BEGIN Data shown

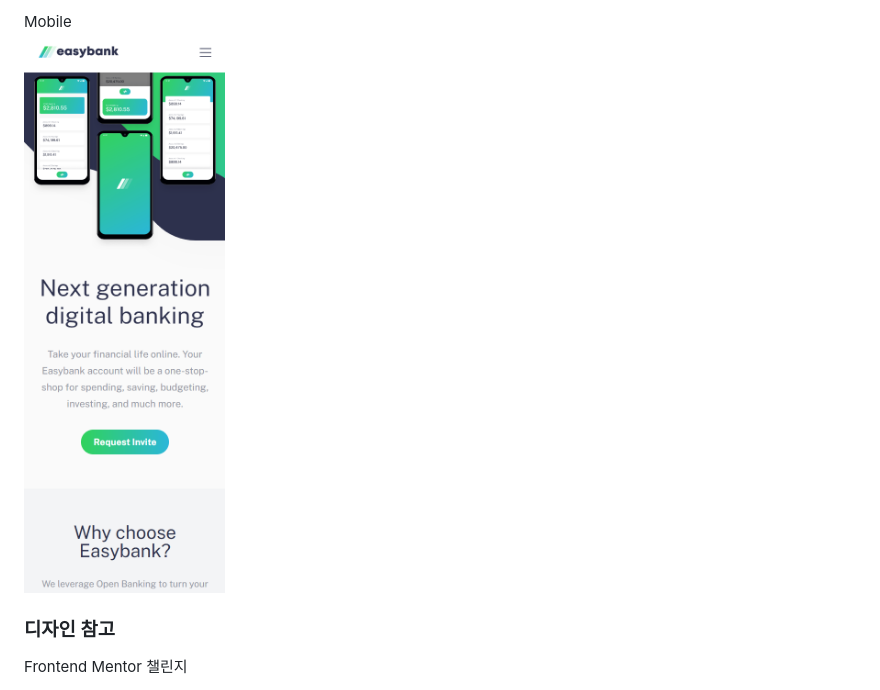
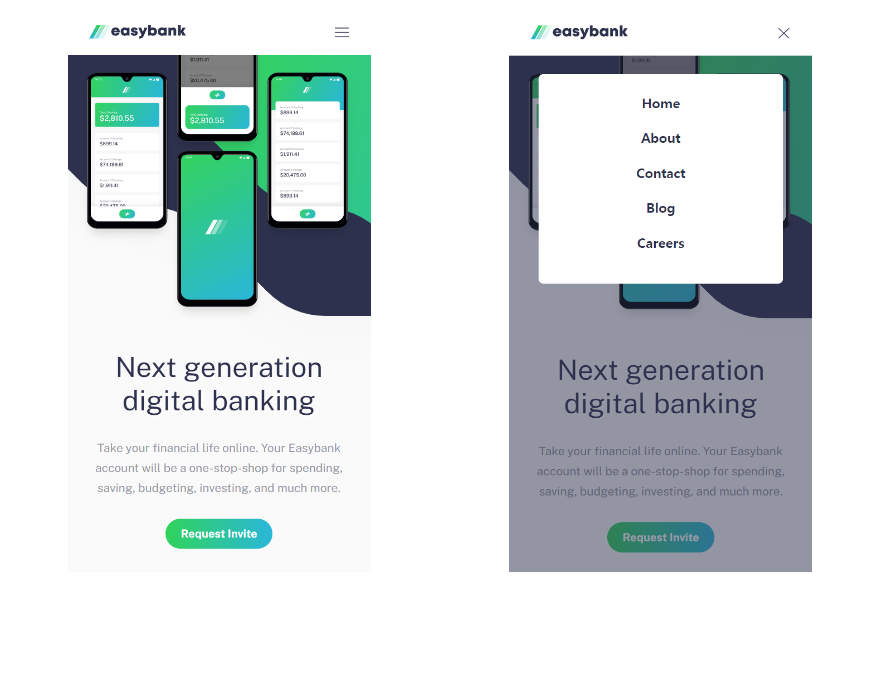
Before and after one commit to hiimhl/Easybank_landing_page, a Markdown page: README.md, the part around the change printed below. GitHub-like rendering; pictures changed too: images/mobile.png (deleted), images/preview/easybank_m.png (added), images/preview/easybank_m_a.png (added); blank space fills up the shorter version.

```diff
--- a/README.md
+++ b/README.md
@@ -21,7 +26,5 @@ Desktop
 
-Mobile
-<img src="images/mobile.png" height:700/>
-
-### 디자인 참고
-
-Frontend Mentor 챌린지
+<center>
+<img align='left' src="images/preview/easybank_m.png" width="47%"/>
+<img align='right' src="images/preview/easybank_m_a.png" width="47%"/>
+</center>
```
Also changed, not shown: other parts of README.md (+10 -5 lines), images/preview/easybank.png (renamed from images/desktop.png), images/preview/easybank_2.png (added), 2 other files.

END Data shown

Where a line in the records above contains the string "preview", copy that line.

Before and after one commit to hiimhl/Easybank_landing_page, a Markdown page: README.md, the part around the change printed below. GitHub-like rendering; pictures changed too: images/mobile.png (deleted), images/preview/easybank_m.png (added), images/preview/easybank_m_a.png (added); blank space fills up the shorter version.
+<img align='left' src="images/preview/easybank_m.png" width="47%"/>
+<img align='right' src="images/preview/easybank_m_a.png" width="47%"/>
Also changed, not shown: other parts of README.md (+10 -5 lines), images/preview/easybank.png (renamed from images/desktop.png), images/preview/easybank_2.png (added), 2 other files.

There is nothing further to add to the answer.